I would peer through a hole in the fence that was hidden by some ivy and watch him. Sometimes, he would set up a target, walk away from it, turn around, and shoot. At the time, I wasn’t sure when or where he got the gun. It also had this long thing at the end and hardly ever made a sound. Of course, I never told my parents. No, I marched over to the neighbor’s house and demanded he teach me how to shoot. It took a little convincing, including blackmailing him with what I’d seen, but he eventually gave in. Honestly, I think he was just tired of me showing up at his house and making a fuss.
Later, I learned he was trying to keep a low profile, and he was an assassin. He’d picked the worst neighborhood for keeping a low profile, and I told him so. Laughing, he informed me he inherited the house from his grandfather.
He became my best friend. Maybe, at one point, I might have had a small crush on him, but it didn’t last long. In some ways, he was more of a father to me than mine since my parents could hardly be bothered, and my nanny would rather gossip on the phone than watch me when my parents weren’t around. She was just there to collect a paycheck, same as the maid.
Les taught me how to aim and shoot a variety of weapons. He also taught me how to use a knife and hand-to-hand combat. The one and only time a boy refused to take no for an answer and grabbed my arm, he got a lesson in manners. Too bad it was at school, and my parents were called. No, it wasn’t Theodore’s fault. He was just teasing me. He didn’t mean anything by it. I was the one who got into trouble because I broke his arm and kneed him in the crotch. I wound up suspended for a week, had to write an apology letter to Theodore, and my parents grounded me. I wrote the letter under duress, and the grounding didn’t bother me because other than Les, I had no friends, and he was gone for two weeks on a “job.” I was sixteen and didn’t care about dates or dances, gossip gave me hives, and I thought most girls were insipid and stupid.
Maria Vickers is a bestselling and award-winning author who currently resides in St. Louis, MO with her pug, Spencer Tracy. She has always had a passion for writing and after she became disabled in 2010, she decided to use writing as her escape.

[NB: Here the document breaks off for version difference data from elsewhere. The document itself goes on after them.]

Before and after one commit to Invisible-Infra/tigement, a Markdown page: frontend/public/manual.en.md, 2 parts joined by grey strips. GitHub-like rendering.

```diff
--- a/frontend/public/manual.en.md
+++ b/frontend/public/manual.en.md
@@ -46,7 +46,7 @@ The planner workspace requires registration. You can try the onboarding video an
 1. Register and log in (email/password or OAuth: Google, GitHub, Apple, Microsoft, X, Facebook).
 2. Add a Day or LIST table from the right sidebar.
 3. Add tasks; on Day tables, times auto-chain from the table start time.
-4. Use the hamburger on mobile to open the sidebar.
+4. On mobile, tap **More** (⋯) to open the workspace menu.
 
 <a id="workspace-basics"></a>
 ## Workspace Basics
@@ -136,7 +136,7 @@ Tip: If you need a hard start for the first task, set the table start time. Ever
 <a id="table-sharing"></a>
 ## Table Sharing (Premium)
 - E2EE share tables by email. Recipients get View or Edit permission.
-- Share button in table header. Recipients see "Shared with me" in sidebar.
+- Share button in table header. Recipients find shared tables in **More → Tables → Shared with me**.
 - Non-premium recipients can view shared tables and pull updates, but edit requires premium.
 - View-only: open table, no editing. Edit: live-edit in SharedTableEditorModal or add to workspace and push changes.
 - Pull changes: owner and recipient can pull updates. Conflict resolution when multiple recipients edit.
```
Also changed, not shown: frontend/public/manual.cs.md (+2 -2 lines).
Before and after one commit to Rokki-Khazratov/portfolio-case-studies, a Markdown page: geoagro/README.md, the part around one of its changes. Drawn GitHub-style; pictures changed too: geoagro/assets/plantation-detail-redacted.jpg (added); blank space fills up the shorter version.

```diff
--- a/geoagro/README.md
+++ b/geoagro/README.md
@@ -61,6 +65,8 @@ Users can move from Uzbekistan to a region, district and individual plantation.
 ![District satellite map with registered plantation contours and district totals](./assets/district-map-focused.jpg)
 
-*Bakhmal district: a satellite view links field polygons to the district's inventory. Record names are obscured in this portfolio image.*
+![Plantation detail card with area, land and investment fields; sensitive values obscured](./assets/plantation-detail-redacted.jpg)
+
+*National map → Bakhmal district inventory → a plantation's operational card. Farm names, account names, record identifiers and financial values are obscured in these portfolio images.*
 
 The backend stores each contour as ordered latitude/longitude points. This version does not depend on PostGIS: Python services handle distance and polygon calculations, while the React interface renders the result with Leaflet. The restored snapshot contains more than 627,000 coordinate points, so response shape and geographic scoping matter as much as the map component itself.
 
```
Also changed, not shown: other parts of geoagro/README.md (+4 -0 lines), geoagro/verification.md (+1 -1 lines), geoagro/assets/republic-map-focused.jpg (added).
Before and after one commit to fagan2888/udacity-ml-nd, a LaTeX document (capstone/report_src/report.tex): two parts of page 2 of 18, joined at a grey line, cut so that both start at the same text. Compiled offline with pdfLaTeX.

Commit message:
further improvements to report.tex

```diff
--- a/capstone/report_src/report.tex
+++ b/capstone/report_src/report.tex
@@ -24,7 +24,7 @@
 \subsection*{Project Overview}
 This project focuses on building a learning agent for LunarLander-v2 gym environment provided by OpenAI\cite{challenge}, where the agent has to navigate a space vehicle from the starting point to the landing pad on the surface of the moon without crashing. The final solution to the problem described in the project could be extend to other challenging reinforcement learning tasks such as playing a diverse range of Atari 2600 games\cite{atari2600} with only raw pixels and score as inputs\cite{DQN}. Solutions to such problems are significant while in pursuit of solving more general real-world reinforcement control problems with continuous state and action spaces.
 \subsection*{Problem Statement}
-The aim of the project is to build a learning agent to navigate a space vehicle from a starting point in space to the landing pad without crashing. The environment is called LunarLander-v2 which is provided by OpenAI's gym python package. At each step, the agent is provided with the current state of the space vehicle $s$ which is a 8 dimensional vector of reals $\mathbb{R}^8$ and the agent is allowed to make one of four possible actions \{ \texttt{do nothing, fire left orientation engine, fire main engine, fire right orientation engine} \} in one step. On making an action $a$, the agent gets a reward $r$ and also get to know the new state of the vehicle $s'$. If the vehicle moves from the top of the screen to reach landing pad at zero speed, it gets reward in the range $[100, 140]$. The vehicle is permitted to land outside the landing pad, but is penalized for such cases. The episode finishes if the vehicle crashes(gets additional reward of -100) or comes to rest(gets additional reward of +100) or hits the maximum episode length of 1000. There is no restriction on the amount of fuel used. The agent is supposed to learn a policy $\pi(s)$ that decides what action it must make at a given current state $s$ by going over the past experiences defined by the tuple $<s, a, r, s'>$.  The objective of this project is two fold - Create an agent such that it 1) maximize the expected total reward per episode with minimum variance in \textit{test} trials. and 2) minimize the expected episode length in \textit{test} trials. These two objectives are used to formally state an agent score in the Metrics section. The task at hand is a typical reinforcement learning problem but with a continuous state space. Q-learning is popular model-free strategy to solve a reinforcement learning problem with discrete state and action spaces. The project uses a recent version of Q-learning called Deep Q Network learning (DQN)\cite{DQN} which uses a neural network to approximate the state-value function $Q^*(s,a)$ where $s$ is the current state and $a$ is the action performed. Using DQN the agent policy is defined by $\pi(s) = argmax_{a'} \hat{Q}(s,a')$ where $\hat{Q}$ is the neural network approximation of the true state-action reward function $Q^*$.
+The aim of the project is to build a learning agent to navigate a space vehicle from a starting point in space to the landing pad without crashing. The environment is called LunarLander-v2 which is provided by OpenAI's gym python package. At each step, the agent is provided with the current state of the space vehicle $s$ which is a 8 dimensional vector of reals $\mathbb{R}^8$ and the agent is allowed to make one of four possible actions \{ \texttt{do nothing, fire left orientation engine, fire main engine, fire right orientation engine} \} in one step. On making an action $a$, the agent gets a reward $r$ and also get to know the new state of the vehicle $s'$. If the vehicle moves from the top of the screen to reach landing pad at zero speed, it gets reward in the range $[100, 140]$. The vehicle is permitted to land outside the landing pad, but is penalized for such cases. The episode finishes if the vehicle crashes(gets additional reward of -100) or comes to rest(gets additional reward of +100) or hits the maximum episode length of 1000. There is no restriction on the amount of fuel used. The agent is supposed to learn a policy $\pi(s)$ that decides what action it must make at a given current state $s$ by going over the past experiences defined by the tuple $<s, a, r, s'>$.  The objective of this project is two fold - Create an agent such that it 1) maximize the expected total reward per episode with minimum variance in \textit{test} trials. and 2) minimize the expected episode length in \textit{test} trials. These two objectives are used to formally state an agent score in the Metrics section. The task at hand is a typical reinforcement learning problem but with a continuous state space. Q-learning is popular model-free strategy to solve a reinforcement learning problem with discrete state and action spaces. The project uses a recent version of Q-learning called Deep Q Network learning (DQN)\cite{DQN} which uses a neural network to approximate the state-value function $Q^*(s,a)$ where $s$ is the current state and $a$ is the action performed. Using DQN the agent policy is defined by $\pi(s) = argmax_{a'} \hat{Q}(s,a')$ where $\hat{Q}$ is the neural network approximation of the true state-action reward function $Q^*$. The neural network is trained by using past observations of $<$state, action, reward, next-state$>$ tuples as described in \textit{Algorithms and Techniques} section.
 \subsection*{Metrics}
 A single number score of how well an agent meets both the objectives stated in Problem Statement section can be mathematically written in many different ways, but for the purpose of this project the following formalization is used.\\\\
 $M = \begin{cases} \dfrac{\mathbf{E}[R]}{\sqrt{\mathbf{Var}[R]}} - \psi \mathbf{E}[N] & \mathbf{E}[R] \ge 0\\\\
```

Life is about what you make of it, you have to live it to the fullest no matter the circumstances.
From a young age, she has always loved books and even dreamed of being an author when she was younger. Growing up in the Navy, she used to weave tales for her siblings and her friends about anything and everything. And when she wasn’t creating her own stories, she had a book in her hand. They transported her to another world. She hopes that her readers will have the same experience when reading her stories, and that, in some way, they can relate to her characters.
Getting sick changed her life forever, but it also opened doors for her that she thought would always be out of reach.